After finishing up The Undercover Economist I found the highlight of the last five chapters to be about sweatshops in poor countries, as many of us did. I think the reason I found this particular point so fascinating (although there were others that came close) was because this issue is so controversial and yet so under researched. Who are these protesters against sweatshops and why are they trying to get rid of all these jobs in underdeveloped countries? First off, this is not the first time I have heard the argument for sweatshops, but it compels me nonetheless. I feel the need to write on this subject to inform people the positive impact that outsourcing has on poor countries, even though my audience clearly already knows the benefits.
I’ll start by saying it is undeniable that the conditions in these sweatshops, to us Americans, seems cruel and unbearable. Minimal pay, poor conditions, long hours with few breaks and strict management. I wouldn’t want to work there. Well, I wouldn’t want to work there if this sweatshop was in America anyway. This however should be acknowledged as a step up from the other working environments. First of all the wages are better than most other companies in these countries can offer and so are the conditions. I think Harford mentioned that many other people we out prostituting themselves or digging in landfills and avoiding landslides. I would choose the sweatshop in this case.

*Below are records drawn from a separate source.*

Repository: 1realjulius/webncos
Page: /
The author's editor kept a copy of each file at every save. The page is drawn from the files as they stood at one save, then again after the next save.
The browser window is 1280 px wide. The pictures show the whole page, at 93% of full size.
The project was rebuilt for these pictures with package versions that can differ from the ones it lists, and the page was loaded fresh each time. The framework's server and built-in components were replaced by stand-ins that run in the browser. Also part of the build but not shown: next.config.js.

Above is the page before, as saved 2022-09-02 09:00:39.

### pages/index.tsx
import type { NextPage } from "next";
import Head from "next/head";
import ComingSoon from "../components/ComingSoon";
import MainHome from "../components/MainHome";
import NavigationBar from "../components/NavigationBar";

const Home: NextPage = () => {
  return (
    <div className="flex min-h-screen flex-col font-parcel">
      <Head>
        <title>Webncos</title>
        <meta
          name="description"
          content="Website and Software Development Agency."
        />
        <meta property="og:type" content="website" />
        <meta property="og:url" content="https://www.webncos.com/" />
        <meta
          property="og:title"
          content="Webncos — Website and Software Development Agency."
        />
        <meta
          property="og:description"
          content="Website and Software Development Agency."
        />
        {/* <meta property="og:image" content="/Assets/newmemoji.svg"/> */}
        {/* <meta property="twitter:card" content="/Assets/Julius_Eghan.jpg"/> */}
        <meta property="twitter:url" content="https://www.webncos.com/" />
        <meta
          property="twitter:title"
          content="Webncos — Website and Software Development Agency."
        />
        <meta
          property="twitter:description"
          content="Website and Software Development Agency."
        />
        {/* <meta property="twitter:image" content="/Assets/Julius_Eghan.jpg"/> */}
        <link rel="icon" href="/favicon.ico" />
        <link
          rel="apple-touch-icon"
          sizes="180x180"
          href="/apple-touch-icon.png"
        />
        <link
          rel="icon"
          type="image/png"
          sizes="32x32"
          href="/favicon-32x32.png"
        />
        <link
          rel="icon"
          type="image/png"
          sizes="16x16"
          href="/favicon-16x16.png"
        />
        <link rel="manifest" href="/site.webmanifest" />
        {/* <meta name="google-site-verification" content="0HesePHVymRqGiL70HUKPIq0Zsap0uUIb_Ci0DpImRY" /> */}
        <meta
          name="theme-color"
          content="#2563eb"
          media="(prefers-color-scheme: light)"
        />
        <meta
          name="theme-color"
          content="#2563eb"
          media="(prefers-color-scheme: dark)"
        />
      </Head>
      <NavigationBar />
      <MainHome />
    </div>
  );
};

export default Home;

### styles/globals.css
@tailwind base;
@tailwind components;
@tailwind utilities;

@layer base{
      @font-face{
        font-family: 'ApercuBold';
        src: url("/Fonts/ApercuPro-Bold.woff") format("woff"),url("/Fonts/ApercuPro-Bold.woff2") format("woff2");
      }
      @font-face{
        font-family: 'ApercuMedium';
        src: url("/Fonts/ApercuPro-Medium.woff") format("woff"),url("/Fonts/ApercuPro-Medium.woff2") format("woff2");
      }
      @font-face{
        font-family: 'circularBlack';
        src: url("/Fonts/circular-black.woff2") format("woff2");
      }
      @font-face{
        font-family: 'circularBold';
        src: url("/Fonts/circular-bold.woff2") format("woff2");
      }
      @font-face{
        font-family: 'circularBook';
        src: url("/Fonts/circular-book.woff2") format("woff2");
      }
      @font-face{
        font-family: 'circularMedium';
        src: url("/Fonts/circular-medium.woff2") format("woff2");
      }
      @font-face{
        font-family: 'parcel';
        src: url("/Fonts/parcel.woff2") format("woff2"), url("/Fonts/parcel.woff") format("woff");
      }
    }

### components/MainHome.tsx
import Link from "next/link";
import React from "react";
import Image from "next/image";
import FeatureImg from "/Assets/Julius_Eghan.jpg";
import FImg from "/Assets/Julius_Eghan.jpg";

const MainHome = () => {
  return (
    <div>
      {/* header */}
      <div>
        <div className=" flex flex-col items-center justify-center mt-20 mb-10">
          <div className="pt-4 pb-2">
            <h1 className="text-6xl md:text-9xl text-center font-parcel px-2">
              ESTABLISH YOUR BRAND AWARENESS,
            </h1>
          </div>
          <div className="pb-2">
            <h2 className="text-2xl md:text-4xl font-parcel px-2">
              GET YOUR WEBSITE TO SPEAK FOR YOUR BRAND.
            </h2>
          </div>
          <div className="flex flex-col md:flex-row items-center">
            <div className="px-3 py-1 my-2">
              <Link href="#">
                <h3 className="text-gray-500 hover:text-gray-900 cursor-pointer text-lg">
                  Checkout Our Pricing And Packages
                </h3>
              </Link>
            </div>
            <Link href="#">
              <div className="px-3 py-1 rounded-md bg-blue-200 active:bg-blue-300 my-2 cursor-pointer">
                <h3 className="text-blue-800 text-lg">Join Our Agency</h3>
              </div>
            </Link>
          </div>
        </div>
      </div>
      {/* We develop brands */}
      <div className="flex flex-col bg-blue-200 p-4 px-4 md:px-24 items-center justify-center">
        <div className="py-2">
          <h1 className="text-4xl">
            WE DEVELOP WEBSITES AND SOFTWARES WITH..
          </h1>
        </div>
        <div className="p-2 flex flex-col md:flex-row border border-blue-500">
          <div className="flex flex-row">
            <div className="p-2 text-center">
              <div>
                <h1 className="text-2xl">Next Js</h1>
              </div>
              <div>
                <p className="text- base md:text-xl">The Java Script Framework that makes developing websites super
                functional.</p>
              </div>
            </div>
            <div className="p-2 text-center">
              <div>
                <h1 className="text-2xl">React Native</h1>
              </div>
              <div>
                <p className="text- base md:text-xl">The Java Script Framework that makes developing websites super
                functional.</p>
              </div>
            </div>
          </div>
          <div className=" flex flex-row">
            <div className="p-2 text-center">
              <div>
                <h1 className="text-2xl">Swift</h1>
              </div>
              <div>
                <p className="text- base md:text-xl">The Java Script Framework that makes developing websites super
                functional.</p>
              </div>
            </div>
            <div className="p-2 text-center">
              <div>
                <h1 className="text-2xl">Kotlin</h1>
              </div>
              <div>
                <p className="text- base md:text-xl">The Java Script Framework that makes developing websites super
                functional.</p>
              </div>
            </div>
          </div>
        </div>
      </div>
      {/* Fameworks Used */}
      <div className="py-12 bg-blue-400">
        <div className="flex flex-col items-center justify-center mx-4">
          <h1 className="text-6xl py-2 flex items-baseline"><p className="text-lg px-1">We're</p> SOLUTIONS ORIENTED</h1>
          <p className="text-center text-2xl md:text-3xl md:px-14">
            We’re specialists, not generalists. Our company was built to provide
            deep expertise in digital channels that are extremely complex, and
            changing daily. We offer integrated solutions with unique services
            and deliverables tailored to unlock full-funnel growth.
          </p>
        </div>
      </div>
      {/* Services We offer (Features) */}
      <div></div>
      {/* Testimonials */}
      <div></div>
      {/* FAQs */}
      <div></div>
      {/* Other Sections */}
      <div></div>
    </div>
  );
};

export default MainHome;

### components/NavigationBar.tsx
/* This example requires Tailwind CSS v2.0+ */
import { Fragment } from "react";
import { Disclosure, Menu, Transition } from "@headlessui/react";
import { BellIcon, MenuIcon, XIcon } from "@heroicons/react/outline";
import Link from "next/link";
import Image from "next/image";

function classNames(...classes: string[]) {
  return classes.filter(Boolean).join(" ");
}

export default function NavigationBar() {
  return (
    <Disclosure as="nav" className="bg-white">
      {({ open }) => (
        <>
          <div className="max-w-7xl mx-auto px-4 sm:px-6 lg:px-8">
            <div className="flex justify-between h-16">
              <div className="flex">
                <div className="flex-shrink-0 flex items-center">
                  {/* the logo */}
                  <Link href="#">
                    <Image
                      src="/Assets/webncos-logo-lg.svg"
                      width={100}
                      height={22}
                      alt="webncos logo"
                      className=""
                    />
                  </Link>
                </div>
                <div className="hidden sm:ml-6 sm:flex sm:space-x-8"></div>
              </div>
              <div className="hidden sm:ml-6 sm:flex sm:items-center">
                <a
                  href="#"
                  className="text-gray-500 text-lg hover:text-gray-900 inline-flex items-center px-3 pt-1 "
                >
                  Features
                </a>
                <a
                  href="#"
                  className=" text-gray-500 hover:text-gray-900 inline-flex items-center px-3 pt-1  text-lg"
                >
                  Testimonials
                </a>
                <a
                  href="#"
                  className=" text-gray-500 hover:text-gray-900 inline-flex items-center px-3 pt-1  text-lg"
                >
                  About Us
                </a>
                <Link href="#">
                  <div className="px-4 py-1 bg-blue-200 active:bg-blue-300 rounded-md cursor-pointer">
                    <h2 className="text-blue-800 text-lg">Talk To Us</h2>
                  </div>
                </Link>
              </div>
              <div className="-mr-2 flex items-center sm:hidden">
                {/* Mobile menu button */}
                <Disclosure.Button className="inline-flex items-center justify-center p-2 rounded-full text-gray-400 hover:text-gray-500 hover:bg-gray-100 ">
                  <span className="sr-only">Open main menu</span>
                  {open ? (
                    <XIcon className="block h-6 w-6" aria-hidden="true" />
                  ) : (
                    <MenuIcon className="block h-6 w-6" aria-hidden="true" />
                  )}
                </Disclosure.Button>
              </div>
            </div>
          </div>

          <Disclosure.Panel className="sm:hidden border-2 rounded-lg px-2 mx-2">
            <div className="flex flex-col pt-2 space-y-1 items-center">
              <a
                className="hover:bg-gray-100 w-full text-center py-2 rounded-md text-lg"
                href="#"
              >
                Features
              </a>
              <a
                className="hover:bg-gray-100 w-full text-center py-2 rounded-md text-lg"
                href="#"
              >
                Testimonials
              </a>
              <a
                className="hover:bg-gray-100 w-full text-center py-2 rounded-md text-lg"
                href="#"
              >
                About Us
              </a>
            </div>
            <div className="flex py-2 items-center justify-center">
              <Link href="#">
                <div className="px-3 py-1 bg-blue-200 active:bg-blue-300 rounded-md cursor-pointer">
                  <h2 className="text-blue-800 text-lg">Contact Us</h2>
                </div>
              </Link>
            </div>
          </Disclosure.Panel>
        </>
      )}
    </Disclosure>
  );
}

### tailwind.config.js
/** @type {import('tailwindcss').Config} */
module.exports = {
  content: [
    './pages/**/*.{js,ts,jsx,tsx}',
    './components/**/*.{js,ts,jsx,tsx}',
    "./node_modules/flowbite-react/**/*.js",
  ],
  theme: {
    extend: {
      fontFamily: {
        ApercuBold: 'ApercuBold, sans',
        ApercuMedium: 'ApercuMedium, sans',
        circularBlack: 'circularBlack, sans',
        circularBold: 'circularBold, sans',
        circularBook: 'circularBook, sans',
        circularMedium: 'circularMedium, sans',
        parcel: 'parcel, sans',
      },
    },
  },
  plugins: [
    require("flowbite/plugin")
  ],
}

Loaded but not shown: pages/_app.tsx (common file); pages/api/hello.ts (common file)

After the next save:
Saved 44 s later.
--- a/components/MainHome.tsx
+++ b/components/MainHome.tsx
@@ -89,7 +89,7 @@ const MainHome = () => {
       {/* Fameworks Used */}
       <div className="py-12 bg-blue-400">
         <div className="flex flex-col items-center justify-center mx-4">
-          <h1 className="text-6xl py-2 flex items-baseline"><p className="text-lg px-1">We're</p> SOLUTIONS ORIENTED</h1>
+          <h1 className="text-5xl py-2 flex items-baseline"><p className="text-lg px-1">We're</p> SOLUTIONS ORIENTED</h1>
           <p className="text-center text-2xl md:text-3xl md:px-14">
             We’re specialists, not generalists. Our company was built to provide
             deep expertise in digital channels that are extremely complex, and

Next, the sweatshop provides jobs that were not once available. Now this country has not only more jobs, but better jobs. After a while this makes the other local competing companies raise their wages and improve their conditions to get workers. Net result: all around better working environments and more jobs with higher pay.
Now, what about the Americans? Many people view outsourcing as negative because it takes away from American job opportunities. If Nike only hired American workers to make their shoes we would probably pay $400 for a pair of Air Jordans. Very few people would pay that for a pair of tennis shoes from Nike when they could buy a similar pair from New Balance, or Rebok or anyone else that produces shoes. So, Nike would go out of business and all the jobs that Americans had with Nike would now be lost. Not only that, but when companies like Nike and Gap move to other countries it provides an alternative for these people as well. Not only are they making our clothes they are now buying these products as well which saves money but also makes more money by selling products to their workers and families and the rest of the country.
I think having read Harford’s book we can all agree that we have different views on the world and may reconsider some of our beliefs and decisions. But that is the point of the class, now isn’t it?
Also, I few years ago I read, The World is Flat by Thomas Friedman which also offers some great insight to globalization if anyone is interested.